> [What the task asks] Look through the lines below, find those with the word "hint", and copy them.

> [Version comparison data]
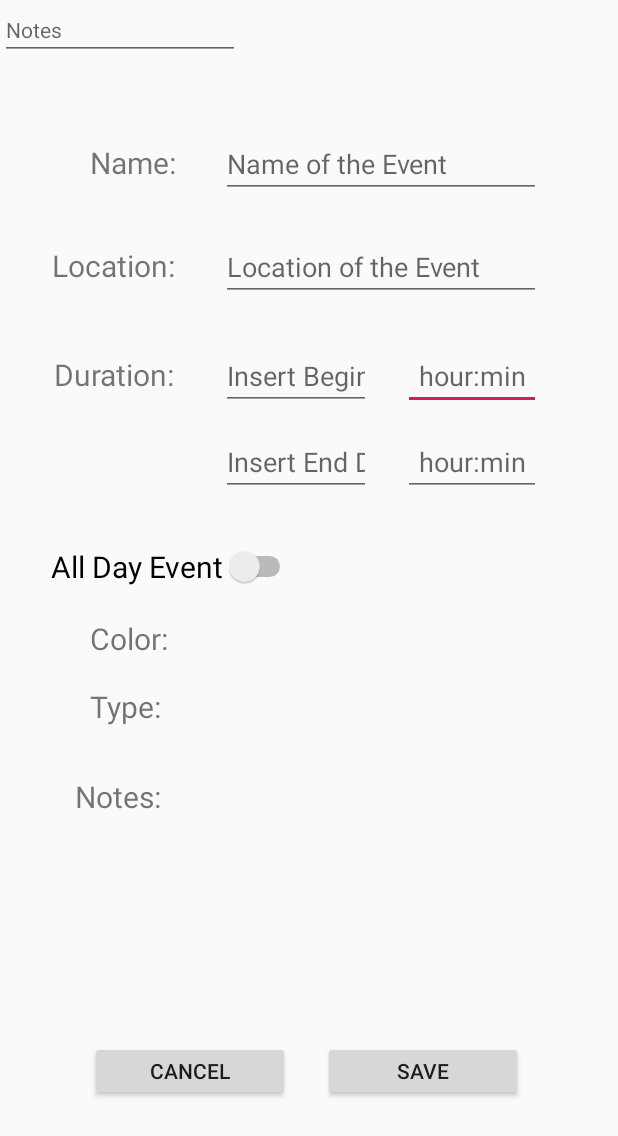
After one commit to weirdNox/sempreahoras, an Android app: the CrtEdtEvent screen opened directly, with no data from a screen before it, on a phone screen of 412 x 824 dp. The commit adds this screen. Shown: the top 1136 px of the screen. Run offline under Robolectric (Android 15) with nearby library versions, the phone set to English and light mode, and no system bars.

Commit message:
[app] add drawer; add floating button; add create event; add event details

```diff
--- a/app/app/build.gradle
+++ b/app/app/build.gradle
@@ -28,4 +28,5 @@ dependencies {
     testImplementation 'junit:junit:4.12'
     androidTestImplementation 'androidx.test.ext:junit:1.1.0'
     androidTestImplementation 'androidx.test.espresso:espresso-core:3.1.1'
+    implementation 'com.google.android.material:material:1.0.0'
 }
--- a/app/app/src/main/AndroidManifest.xml
+++ b/app/app/src/main/AndroidManifest.xml
@@ -9,7 +9,9 @@
         android:roundIcon="@mipmap/ic_launcher_round"
         android:supportsRtl="true"
         android:theme="@style/AppTheme">
-        <activity android:name=".DayActivity"></activity>
+        <activity android:name=".EventDefails"></activity>
+        <activity android:name=".CrtEdtEvent" />
+        <activity android:name=".DayActivity" />
         <activity android:name=".SignInActivity">
             <intent-filter>
                 <action android:name="android.intent.action.MAIN" />
--- /dev/null
+++ b/app/app/src/main/java/com/sempreahoras/app/CrtEdtEvent.java
@@ -0,0 +1,39 @@
+package com.sempreahoras.app;
+
+import android.content.Intent;
+import android.os.Bundle;
+import android.view.View;
+import android.widget.Button;
+
+import androidx.appcompat.app.AppCompatActivity;
+
+public class CrtEdtEvent extends AppCompatActivity {
+
+    @Override
+    protected void onCreate(Bundle savedInstanceState) {
+        super.onCreate(savedInstanceState);
+        setContentView(R.layout.activity_crt_edt_event);
+
+        //Save Button
+
+        Button saveButton = (Button)findViewById(R.id.savebutton);
+        saveButton.setOnClickListener(new View.OnClickListener() {
+            @Override
+            public void onClick(View v) {
+                finish();
+            }
+        });
+        // caso user decida guardar, então é necessário enviar objeto para servidor com userid, authid, detalhes evento (usar json), guardar temporariamente detalhes
+
+        //Cancel Button
+
+        Button cancelButton = (Button)findViewById(R.id.cancelbutton);
+        cancelButton.setOnClickListener(new View.OnClickListener() {
+            @Override
+            public void onClick(View v) {
+                finish();
+            }
+        });
+        // caso user decida cancelar, não envia nada ao servidor
+    }
+}
--- /dev/null
+++ b/app/app/src/main/res/layout/activity_crt_edt_event.xml
@@ -0,0 +1,214 @@
+<?xml version="1.0" encoding="utf-8"?>
+<androidx.constraintlayout.widget.ConstraintLayout xmlns:android="http://schemas.android.com/apk/res/android"
+    xmlns:app="http://schemas.android.com/apk/res-auto"
+    xmlns:tools="http://schemas.android.com/tools"
+    android:layout_width="match_parent"
+    android:layout_height="match_parent"
+    tools:context=".CrtEdtEvent">
+
+    <EditText
+        android:id="@+id/begintime"
+        android:layout_width="92dp"
+        android:layout_height="wrap_content"
+        android:ems="10"
+        android:hint="hour:min"
+        android:inputType="time"
+        android:textAlignment="center"
+        app:layout_constraintBaseline_toBaselineOf="@+id/datebeginbox"
+        app:layout_constraintEnd_toEndOf="parent"
+        app:layout_constraintHorizontal_bias="0.84"
+        app:layout_constraintStart_toStartOf="parent" />
+
+    <EditText
+        android:id="@+id/endtime"
+        android:layout_width="92dp"
+        android:layout_height="wrap_content"
+        android:ems="10"
+        android:hint="hour:min"
+        android:inputType="time"
+        android:textAlignment="center"
+        app:layout_constraintBaseline_toBaselineOf="@+id/dateendbox"
+        app:layout_constraintEnd_toEndOf="parent"
+        app:layout_constraintHorizontal_bias="0.84"
+        app:layout_constraintStart_toStartOf="parent" />
+
+    <EditText
+        android:id="@+id/NameBox"
+        android:layout_width="wrap_content"
+        android:layout_height="wrap_content"
+        android:ems="10"
+        android:hint="Name of the Event"
+        android:inputType="textPersonName"
+        app:layout_constraintBaseline_toBaselineOf="@+id/NameView"
+        app:layout_constraintEnd_toEndOf="parent"
+        app:layout_constraintHorizontal_bias="0.742"
+        app:layout_constraintStart_toStartOf="parent" />
+
+    <EditText
+        android:id="@+id/LocationBox"
+        android:layout_width="wrap_content"
+        android:layout_height="wrap_content"
+        android:ems="10"
+        android:hint="Location of the Event"
+        android:inputType="textPersonName"
+        app:layout_constraintBaseline_toBaselineOf="@+id/LocationView"
+        app:layout_constraintEnd_toEndOf="parent"
+        app:layout_constraintHorizontal_bias="0.742"
+        app:layout_constraintStart_toStartOf="parent" />
+
+    <TextView
+        android:id="@+id/NameView"
+        android:layout_width="wrap_content"
+        android:layout_height="wrap_content"
+        android:text="Name:"
+        android:textSize="20sp"
+        app:layout_constraintBottom_toBottomOf="parent"
+        app:layout_constraintEnd_toEndOf="parent"
+        app:layout_constraintHorizontal_bias="0.169"
+        app:layout_constraintStart_toStartOf="parent"
+        app:layout_constraintTop_toTopOf="parent"
+        app:layout_constraintVertical_bias="0.119" />
+
+    <TextView
+        android:id="@+id/LocationView"
+        android:layout_width="wrap_content"
+        android:layout_height="wrap_content"
+        android:text="Location:"
+        android:textSize="20sp"
+        app:layout_constraintBottom_toBottomOf="parent"
+        app:layout_constraintEnd_toEndOf="parent"
+        app:layout_constraintHorizontal_bias="0.106"
+        app:layout_constraintStart_toStartOf="parent"
+        app:layout_constraintTop_toTopOf="parent"
+        app:layout_constraintVertical_bias="0.205" />
+
+    <EditText
+        android:id="@+id/datebeginbox"
+        android:layout_width="100dp"
+        android:layout_height="wrap_content"
+        android:ems="10"
+        android:hint="Insert Begin Date"
+        android:inputType="date"
+        app:layout_constraintBaseline_toBaselineOf="@+id/durationview"
+        app:layout_constraintEnd_toEndOf="parent"
+        app:layout_constraintHorizontal_bias="0.472"
+        app:layout_constraintStart_toStartOf="parent" />
+
+    <TextView
+        android:id="@+id/durationview"
+        android:layout_width="wrap_content"
+        android:layout_height="wrap_content"
+        android:text="Duration:"
+        android:textSize="20sp"
+        app:layout_constraintBottom_toBottomOf="parent"
+        app:layout_constraintEnd_toEndOf="parent"
+        app:layout_constraintHorizontal_bias="0.109"
+        app:layout_constraintStart_toStartOf="parent"
+        app:layout_constraintTop_toTopOf="parent"
+        app:layout_constraintVertical_bias="0.296" />
+
+    <EditText
+        android:id="@+id/dateendbox"
+        android:layout_width="100dp"
+        android:layout_height="0dp"
+        android:layout_marginTop="12dp"
+        android:ems="10"
+        android:hint="Insert End Date"
+        android:inputType="date"
+        app:layout_constraintEnd_toEndOf="parent"
+        app:layout_constraintHorizontal_bias="0.472"
+        app:layout_constraintStart_toStartOf="parent"
+        app:layout_constraintTop_toBottomOf="@+id/datebeginbox" />
+
+    <Switch
+        android:id="@+id/diatodobox"
+        android:layout_width="wrap_content"
+        android:layout_height="wrap_content"
+        android:text="All Day Event"
+        android:textSize="20sp"
+        app:layout_constraintBottom_toBottomOf="parent"
+        app:layout_constraintEnd_toEndOf="parent"
+        app:layout_constraintHorizontal_bias="0.137"
+        app:layout_constraintStart_toStartOf="parent"
+        app:layout_constraintTop_toTopOf="parent"
+        app:layout_constraintVertical_bias="0.457" />
+
+    <TextView
+        android:id="@+id/colorview"
+        android:layout_width="wrap_content"
+        android:layout_height="wrap_content"
+        android:text="Color:"
+        android:textSize="20sp"
+        app:layout_constraintBottom_toBottomOf="parent"
+        app:layout_constraintEnd_toEndOf="parent"
+        app:layout_constraintHorizontal_bias="0.167"
+        app:layout_constraintStart_toStartOf="parent"
+        app:layout_constraintTop_toTopOf="parent"
+        app:layout_constraintVertical_bias="0.517" />
+
+    <TextView
+        android:id="@+id/typebox"
+        android:layout_width="wrap_content"
+        android:layout_height="wrap_content"
+        android:text="Type:"
+        android:textSize="20sp"
+        app:layout_constraintBottom_toBottomOf="parent"
+        app:layout_constraintEnd_toEndOf="parent"
+        app:layout_constraintHorizontal_bias="0.165"
+        app:layout_constraintStart_toStartOf="parent"
+        app:layout_constraintTop_toBottomOf="@+id/colorview"
+        app:layout_constraintVertical_bias="0.051" />
+
+    <TextView
+        android:id="@+id/typebox2"
+        android:layout_width="wrap_content"
+        android:layout_height="wrap_content"
+        android:text="Notes:"
+        android:textSize="20sp"
+        app:layout_constraintBottom_toBottomOf="parent"
+        app:layout_constraintEnd_toEndOf="parent"
+        app:layout_constraintHorizontal_bias="0.141"
+        app:layout_constraintStart_toStartOf="parent"
+        app:layout_constraintTop_toTopOf="parent"
+        app:layout_constraintVertical_bias="0.649" />
+
+    <Button
+        android:id="@+id/savebutton"
+        android:layout_width="133dp"
+        android:layout_height="40dp"
+        android:text="Save"
+        app:layout_constraintBottom_toBottomOf="parent"
+        app:layout_constraintEnd_toEndOf="parent"
+        app:layout_constraintHorizontal_bias="0.773"
+        app:layout_constraintStart_toStartOf="parent"
+        app:layout_constraintTop_toTopOf="parent"
+        app:layout_constraintVertical_bias="0.885" />
+
+    <Button
+        android:id="@+id/cancelbutton"
+        android:layout_width="133dp"
+        android:layout_height="40dp"
+        android:text="@android:string/cancel"
+        app:layout_constraintBottom_toBottomOf="parent"
+        app:layout_constraintEnd_toEndOf="parent"
+        app:layout_constraintHorizontal_bias="0.215"
+        app:layout_constraintStart_toStartOf="parent"
+        app:layout_constraintTop_toTopOf="parent"
+        app:layout_constraintVertical_bias="0.885" />
+
+    <EditText
+        android:id="@+id/noteText"
+        style="@style/Widget.AppCompat.EditText"
+        android:layout_width="wrap_content"
+        android:layout_height="wrap_content"
+        android:ems="10"
+        android:hint="Notes"
+        android:inputType="textPersonName"
+        android:selectAllOnFocus="false"
+        android:singleLine="false"
+        android:textAppearance="@style/TextAppearance.AppCompat.Display1"
+        android:textSize="14sp"
+        tools:layout_editor_absoluteX="147dp"
+        tools:layout_editor_absoluteY="457dp" />
+
+</androidx.constraintlayout.widget.ConstraintLayout>
--- /dev/null
+++ b/app/app/src/main/res/menu/main.xml
@@ -0,0 +1,6 @@
+<?xml version="1.0" encoding="utf-8"?>
+<menu xmlns:android="http://schemas.android.com/apk/res/android">
+    <item
+        android:id="@+id/menu_hello"
+        android:title="Hello" />
+</menu>
--- a/app/app/src/main/res/values/strings.xml
+++ b/app/app/src/main/res/values/strings.xml
@@ -1,6 +1,6 @@
 <resources>
     <string name="app_name">Sempre a Horas</string>
 
-    <!-- TODO: Remove or change this placeholder text -->
-    <string name="hello_blank_fragment">Hello blank fragment</string>
+    <string name="navigation_drawer_open">Open navigation drawer</string>
+    <string name="navigation_drawer_close">Close navigation drawer</string>
 </resources>
```
Also changed, not shown: app/app/src/main/java/com/sempreahoras/app/DayActivity.java (+50 -1 lines), app/app/src/main/java/com/sempreahoras/app/EventDetails.java (added, +45 -0 lines), app/app/src/main/res/layout/activity_day.xml (+39 -5 lines), app/app/src/main/res/layout/activity_event_details.xml (added, +152 -0 lines).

> [Exercise answer]
+        android:hint="hour:min"
+        android:hint="hour:min"
+        android:hint="Name of the Event"
+        android:hint="Location of the Event"
+        android:hint="Insert Begin Date"
+        android:hint="Insert End Date"
+        android:hint="Notes"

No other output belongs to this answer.